Also, this is fulfilling part of my current mission to try new recipes using quince. (Coming soon: quince jello!)
This recipe is SCD-compliant, baby.
4 eggs, separated
1/2 c. nut flour (I used hazelnut)
1/2 c. raisins
3 T honey
juice of 1/2 lemon
1/8 tsp kosher salt
- Preheat the oven to 325F.
- In a mixing bowl, blend the honey and egg yolks together. It helps to drizzle the honey into the yolks slowly while whisking. Ask a friend for help here.
- In a separate bowl, beat the egg whites until stiff.
- Peel and grate the quince using a box grater. Don’t use the tiny shred, use the more medium shred size.
- Add the shredded quince to the honey-yolk mixture.
- Add the lemon juice, salt, and raisins and mix together with a wooden spoon.
- Now gently fold in the egg whites.
- Pour this batter into a well butter glass baking dish (8×8 or circle works well).
- Bake at 325F for an hour. You will likely need to put foil over the top for the final 15 minutes to keep it from browning too much.
- To serve, drizzle honey over and would be nice served with dairy (SCD yogurt), I think. Mmmm.
Here's the kugel before I put it in the oven.
Here's the kugel after its rendezvous with the oven.

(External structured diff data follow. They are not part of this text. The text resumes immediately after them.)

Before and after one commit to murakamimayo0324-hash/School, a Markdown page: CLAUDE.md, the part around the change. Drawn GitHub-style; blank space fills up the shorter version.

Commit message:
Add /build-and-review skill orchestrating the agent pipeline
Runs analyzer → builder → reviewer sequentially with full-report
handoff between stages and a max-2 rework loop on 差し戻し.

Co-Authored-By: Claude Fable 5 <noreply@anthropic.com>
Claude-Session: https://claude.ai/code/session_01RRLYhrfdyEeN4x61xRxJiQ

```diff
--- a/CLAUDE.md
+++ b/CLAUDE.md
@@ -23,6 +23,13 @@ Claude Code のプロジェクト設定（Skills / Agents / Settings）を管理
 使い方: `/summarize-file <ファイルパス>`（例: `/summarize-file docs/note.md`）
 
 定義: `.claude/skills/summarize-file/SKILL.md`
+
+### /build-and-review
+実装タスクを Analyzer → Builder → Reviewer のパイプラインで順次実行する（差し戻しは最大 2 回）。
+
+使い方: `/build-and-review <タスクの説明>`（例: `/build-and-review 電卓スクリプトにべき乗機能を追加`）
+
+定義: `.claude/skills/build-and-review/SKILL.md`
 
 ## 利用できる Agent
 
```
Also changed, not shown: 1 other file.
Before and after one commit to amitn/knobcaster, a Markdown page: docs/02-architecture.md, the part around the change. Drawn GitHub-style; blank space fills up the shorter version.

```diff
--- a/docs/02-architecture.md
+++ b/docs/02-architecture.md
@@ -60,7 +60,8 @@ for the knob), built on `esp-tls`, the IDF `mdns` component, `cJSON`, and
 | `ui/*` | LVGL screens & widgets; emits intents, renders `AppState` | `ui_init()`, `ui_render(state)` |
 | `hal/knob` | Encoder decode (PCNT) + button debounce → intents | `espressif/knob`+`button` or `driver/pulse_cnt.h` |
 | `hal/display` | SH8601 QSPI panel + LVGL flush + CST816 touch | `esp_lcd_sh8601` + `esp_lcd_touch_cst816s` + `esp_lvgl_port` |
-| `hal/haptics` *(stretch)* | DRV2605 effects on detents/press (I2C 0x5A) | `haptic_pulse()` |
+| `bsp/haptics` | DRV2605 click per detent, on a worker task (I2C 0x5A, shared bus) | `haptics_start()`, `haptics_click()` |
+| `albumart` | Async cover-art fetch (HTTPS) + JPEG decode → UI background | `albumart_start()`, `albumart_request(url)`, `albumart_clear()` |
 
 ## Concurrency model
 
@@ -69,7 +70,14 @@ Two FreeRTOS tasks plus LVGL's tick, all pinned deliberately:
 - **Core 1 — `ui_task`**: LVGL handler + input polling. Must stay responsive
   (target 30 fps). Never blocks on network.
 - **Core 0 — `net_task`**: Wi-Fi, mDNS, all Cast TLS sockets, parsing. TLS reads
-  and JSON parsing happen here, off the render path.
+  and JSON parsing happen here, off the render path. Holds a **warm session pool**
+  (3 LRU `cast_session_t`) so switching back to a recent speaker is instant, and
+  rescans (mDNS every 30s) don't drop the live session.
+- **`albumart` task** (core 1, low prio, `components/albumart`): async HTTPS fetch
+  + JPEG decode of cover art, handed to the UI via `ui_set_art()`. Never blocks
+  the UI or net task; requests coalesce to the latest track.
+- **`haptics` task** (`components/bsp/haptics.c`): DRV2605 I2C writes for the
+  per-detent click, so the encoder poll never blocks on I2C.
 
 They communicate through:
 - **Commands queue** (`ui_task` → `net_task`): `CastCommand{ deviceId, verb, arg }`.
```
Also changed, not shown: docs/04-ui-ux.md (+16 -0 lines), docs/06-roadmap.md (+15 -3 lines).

And here's the kugel drizzled with honey and sitting atop my Granny's antique plate.